Just another site

I Give You Pause

I went shopping and to lunch with my oldest daughter the other day. In the back of my mind I was thinking, “Everyone is having such a good time,” and “Folks sure are smiling a lot.” Finally, it hit me. That guardedness, that reserve, that energy of discomfort I had come to know as normal when in a public place, was absent. So was Lee. I wished I had a button to wear, something to identify me as half of a same sex couple. I did not want anyone’s misinformed friendliness. Discomfort may be, well, uncomfortable, but at least it is real.

Seldom are people downright rude. Instead, there is a vague tension or a giddy, nervous friendliness. It is as if people have to pause and decide how to respond and react to us. I’m not blaming or judging, just observing the fact that responding at all, having any encounter at all with someone who is gay, lesbian, bisexual or transgender, was never their intention. To do so is outside their comfort zone, their realm of the expected. It has no ready place to land in their mind. Even as I type this, the word “transgender” is highlighted in red as if it is another word misspelled. Here too, on this word press blog, it has no where to land.

Most, pause and prepare a place. They make that decision to be cool and detached, or to be overly friendly, overcompensating for their lack of ease. Some, feel compelled to tell us they have a gay friend. Some seem to wrap us in their acceptance by telling us of a well loved family member who is among our ranks of GLBT. That came typed in red as well, by the way. Spelling suggestions include “Glob, glib, glut and glitz.”
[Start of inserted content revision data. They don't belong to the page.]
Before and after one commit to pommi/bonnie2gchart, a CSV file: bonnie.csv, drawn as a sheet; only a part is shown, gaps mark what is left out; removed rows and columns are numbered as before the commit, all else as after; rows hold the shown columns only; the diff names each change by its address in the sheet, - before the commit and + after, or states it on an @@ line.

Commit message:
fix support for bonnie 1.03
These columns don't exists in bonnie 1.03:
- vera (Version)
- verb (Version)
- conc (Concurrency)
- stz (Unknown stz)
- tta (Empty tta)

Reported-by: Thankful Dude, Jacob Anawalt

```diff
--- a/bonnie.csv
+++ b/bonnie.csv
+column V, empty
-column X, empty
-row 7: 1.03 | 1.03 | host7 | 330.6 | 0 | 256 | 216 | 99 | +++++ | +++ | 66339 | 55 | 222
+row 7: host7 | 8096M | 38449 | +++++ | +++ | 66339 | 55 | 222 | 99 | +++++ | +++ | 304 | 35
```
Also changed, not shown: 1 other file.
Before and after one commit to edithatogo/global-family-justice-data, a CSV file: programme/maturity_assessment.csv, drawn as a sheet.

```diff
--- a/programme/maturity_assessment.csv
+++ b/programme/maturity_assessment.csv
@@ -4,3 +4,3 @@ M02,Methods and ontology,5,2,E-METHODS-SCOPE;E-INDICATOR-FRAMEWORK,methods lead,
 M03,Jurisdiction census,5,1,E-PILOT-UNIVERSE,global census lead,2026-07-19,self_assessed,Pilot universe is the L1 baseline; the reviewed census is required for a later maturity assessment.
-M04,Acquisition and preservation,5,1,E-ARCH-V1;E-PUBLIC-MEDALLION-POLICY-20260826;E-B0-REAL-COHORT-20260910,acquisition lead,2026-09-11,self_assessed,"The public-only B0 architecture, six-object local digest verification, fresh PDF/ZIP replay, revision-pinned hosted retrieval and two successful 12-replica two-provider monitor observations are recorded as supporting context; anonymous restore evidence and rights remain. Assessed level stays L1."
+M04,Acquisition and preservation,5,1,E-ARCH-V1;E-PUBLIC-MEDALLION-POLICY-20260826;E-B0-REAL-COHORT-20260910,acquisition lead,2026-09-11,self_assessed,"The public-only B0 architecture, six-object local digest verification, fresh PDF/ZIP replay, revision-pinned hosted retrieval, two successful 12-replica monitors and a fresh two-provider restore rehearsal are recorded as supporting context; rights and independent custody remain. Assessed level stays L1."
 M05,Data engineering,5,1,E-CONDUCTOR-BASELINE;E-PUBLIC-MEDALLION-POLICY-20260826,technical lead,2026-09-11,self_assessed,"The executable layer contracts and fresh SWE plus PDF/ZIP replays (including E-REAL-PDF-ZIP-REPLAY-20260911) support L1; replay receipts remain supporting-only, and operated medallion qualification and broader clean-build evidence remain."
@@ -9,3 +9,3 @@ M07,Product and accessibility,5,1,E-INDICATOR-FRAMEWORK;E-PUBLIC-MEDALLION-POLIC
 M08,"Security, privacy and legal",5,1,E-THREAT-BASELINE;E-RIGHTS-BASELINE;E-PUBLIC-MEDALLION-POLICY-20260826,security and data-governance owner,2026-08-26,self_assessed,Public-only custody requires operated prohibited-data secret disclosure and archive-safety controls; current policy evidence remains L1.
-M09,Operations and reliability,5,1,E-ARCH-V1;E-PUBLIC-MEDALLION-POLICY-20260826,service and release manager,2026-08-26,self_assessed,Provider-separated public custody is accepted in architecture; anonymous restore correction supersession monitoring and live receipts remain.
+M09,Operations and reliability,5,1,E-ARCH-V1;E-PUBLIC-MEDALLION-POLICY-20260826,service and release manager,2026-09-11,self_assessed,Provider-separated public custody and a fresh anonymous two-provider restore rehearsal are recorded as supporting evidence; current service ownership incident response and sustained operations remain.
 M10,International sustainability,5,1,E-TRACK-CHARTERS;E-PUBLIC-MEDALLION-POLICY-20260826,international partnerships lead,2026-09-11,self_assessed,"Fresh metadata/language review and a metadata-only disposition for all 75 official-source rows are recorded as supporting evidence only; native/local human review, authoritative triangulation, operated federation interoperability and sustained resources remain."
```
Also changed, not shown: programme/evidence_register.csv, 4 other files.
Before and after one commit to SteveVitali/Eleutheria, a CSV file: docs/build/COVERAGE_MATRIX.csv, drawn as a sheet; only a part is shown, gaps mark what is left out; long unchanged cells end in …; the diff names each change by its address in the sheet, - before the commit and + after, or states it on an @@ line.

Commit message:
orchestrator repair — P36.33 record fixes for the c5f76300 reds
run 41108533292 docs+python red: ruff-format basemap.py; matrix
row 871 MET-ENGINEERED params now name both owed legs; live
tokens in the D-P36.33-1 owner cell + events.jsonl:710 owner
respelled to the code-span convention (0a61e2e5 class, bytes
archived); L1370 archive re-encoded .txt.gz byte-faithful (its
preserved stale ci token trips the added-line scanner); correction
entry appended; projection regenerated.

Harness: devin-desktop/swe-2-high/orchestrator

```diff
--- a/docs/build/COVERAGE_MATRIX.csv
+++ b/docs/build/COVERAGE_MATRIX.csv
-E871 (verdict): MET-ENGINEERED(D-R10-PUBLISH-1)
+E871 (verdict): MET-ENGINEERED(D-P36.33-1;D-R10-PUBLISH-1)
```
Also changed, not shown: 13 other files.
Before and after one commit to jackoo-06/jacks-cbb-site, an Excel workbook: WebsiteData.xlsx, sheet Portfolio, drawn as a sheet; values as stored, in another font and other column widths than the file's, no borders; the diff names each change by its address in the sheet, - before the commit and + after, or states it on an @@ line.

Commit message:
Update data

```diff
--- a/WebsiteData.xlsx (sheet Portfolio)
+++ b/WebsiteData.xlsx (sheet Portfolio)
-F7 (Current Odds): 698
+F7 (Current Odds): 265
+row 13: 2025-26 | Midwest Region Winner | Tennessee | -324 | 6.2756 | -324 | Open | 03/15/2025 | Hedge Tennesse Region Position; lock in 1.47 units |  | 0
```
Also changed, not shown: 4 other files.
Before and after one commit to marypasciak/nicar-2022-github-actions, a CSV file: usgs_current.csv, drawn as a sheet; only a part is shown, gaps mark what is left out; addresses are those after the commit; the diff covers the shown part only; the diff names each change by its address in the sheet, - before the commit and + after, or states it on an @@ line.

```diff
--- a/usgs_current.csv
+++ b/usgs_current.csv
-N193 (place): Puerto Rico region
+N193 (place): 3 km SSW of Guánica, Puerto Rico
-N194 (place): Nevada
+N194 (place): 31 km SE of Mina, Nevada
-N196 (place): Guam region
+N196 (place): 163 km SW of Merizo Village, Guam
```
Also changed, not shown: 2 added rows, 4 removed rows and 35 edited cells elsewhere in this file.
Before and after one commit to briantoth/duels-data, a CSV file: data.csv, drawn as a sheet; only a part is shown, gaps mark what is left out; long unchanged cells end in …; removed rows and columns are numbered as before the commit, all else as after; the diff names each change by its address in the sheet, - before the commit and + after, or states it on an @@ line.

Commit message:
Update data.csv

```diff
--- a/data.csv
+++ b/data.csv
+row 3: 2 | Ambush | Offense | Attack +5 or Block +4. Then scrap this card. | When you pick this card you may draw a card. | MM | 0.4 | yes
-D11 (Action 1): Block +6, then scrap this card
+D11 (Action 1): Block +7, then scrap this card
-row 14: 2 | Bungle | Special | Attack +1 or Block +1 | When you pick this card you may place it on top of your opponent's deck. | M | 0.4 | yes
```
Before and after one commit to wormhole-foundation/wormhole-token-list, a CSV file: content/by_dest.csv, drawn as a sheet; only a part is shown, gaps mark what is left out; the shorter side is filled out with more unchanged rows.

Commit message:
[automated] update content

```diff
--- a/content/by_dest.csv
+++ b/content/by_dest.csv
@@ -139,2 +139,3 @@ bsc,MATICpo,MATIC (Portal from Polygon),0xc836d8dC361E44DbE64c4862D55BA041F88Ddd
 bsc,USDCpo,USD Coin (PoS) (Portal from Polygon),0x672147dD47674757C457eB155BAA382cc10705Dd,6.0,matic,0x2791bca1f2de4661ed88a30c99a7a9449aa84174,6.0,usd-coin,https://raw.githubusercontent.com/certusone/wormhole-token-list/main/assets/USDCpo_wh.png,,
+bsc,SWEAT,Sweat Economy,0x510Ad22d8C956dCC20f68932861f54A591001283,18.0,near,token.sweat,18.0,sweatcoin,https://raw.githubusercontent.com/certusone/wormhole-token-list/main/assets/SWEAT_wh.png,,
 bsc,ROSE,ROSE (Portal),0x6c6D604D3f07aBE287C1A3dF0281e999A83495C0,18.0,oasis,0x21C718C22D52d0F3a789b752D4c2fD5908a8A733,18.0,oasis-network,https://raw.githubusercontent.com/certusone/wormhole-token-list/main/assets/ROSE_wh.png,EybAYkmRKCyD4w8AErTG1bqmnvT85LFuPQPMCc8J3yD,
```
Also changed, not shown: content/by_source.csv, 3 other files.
I recognize this perhaps because I know that pause. I had that mind where the I that I now am, was foreign and different. I wore my gay friends as jewels in the crown of my open mind, as bumper stickers that proclaimed my embracing of diversity and disdain of intolerance.

At least there is a pause.


August 8, 2010 - Posted by | The Straight Me | , , , , ,


  1. Hi Allie. This is such a beautiful post; I love the ambiguity and the subtlety with which you reflect on these social interactions. “I did not want anyone’s misinformed friendliness” – that is such a sad line, but still hopeful in its desire to be understood.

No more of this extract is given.